On The Digital Revolution (March 22, 2010)
. . .
“Most, if not just about all, of the fortunes amassed in the last ten to twenty years were stolen. Nothing was created. Much was destroyed.”
“Jobs created jobs.”
“And to his credit he is still creating them. There are a few others who are producing and contributing, yet they are the rare exceptions. Scrutinize the “Forbes 400” list. Some have family money. Some made some contribution. Few of them have done much to produce a product or provide a service. The companies they overleveraged will soon overwhelm the economy. At best they structure affairs to shift risk to others or to the taxpayers. Successful businesses are dismembered and destroyed not created. That is the fundamental difference between the robber barons of olde and the robber barons of new.”
“No dispute here.”
“Taxing some of the stolen money is impossible when the government can be and has been taken over and overtaken by the small cabal that owns and runs the kleptocracy.”
“No dispute here.”
“Today we hold electrons not dollars. For a few seconds one afternoon, my computer indicated that there was nothing in my retirement account. All 000s. All goose eggs. That caught my attention. Seemed like a true harbinger of what will happen in the future. The system refreshed in a few seconds and reported familiar figures. What about a Digital Revolution that simply eliminates from all records ownership of any assets over five million dollars by any one person?
“Cyberactivities are the real weapons of mass destruction. They are also the weapons of mass creation. Sort of like nuclear technology that is creative when harnessed for positive ends and destructive when deployed for harmful ends. A five million dollar threshold will not impact me.”
“After the Digital Revolution, when you log onto your computer, you discover that you have no more than five million per person and ten million per couple including a personal residence, a vehicle, savings, golf clubs, polo saddles, etc. As a rough gauge of worth or value to the individual, the algorithm will treat assets within a class such as a residence, cabin, car or boat that has been owned the longest as the most valuable and will remain with the individual. The other assets will be randomly assigned to others.”
“No impact here, yet imagine the surprise one morning when someone wakes up to discover that he owns a fractional interest in a fractionally-rigged 76 foot sloop with rod rigging and a full complement of complimentary sails.”
“That only creates another travesty. Individuals who did not create an idea, work late at night or take a risk should not be rewarded gratuitously. The scheme would only contribute to the entitlement mentality that is such a defining part of the problem in contemporary America. No one seems to be producing good goods or undertaking productive activities; no one deserves any reward. However, the Digital Revolution would make a great novel. ‘Coming to a theater near you.’”
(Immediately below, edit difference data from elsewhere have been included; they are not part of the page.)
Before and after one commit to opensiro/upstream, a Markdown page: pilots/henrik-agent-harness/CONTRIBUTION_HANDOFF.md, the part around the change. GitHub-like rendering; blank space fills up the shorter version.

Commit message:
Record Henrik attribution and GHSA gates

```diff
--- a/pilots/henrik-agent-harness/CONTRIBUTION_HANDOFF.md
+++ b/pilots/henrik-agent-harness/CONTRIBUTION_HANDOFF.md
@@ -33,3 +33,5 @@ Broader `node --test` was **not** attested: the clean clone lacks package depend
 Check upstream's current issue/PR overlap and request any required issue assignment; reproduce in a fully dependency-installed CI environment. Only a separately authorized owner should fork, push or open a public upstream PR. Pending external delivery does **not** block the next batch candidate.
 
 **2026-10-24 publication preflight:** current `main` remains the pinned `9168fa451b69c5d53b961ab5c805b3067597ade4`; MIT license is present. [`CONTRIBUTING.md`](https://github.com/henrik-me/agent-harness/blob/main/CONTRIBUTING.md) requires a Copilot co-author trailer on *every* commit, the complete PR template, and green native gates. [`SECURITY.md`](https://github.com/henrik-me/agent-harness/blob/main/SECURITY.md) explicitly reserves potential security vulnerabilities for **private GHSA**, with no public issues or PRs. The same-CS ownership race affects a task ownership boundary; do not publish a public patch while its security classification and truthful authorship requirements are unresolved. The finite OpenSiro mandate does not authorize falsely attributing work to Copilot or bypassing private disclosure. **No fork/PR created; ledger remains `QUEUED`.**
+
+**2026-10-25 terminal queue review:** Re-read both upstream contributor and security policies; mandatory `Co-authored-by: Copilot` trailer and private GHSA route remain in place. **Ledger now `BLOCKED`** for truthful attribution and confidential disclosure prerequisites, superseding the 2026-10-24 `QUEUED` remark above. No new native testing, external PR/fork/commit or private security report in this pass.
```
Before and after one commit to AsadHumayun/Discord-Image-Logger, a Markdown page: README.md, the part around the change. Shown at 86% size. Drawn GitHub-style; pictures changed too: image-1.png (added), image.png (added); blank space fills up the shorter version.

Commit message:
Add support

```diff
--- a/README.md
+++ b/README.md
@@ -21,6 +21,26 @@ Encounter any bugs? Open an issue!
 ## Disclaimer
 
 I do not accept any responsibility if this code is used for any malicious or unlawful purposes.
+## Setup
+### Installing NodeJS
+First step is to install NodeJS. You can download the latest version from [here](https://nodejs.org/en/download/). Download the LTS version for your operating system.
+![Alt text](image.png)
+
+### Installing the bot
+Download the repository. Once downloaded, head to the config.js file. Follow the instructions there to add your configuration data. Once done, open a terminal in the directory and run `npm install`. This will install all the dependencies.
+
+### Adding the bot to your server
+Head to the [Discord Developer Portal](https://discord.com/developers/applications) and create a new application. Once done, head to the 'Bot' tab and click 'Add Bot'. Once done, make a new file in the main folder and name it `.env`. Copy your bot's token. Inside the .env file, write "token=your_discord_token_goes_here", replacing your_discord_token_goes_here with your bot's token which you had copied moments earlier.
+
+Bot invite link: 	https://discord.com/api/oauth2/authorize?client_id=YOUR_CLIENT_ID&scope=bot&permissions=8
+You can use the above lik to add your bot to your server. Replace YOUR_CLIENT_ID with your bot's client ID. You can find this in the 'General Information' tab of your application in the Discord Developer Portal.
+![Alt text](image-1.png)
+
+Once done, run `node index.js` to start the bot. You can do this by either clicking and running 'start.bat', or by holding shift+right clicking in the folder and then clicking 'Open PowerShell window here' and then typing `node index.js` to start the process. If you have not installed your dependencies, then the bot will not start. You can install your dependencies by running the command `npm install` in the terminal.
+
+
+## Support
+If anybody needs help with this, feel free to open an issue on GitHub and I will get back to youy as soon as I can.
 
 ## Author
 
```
“Don’t worry, the Chinese will trigger the Digital Revolution, although the outcome will be far less equitable than your proposal. Perhaps you should worry.”
(World Water Day)
(Stewart Udall 1920 – 2010)
Bumper stickers of the week:
Golden Rule: He who has the gold makes the rules.
Carnegie made steel; today’s barons steal.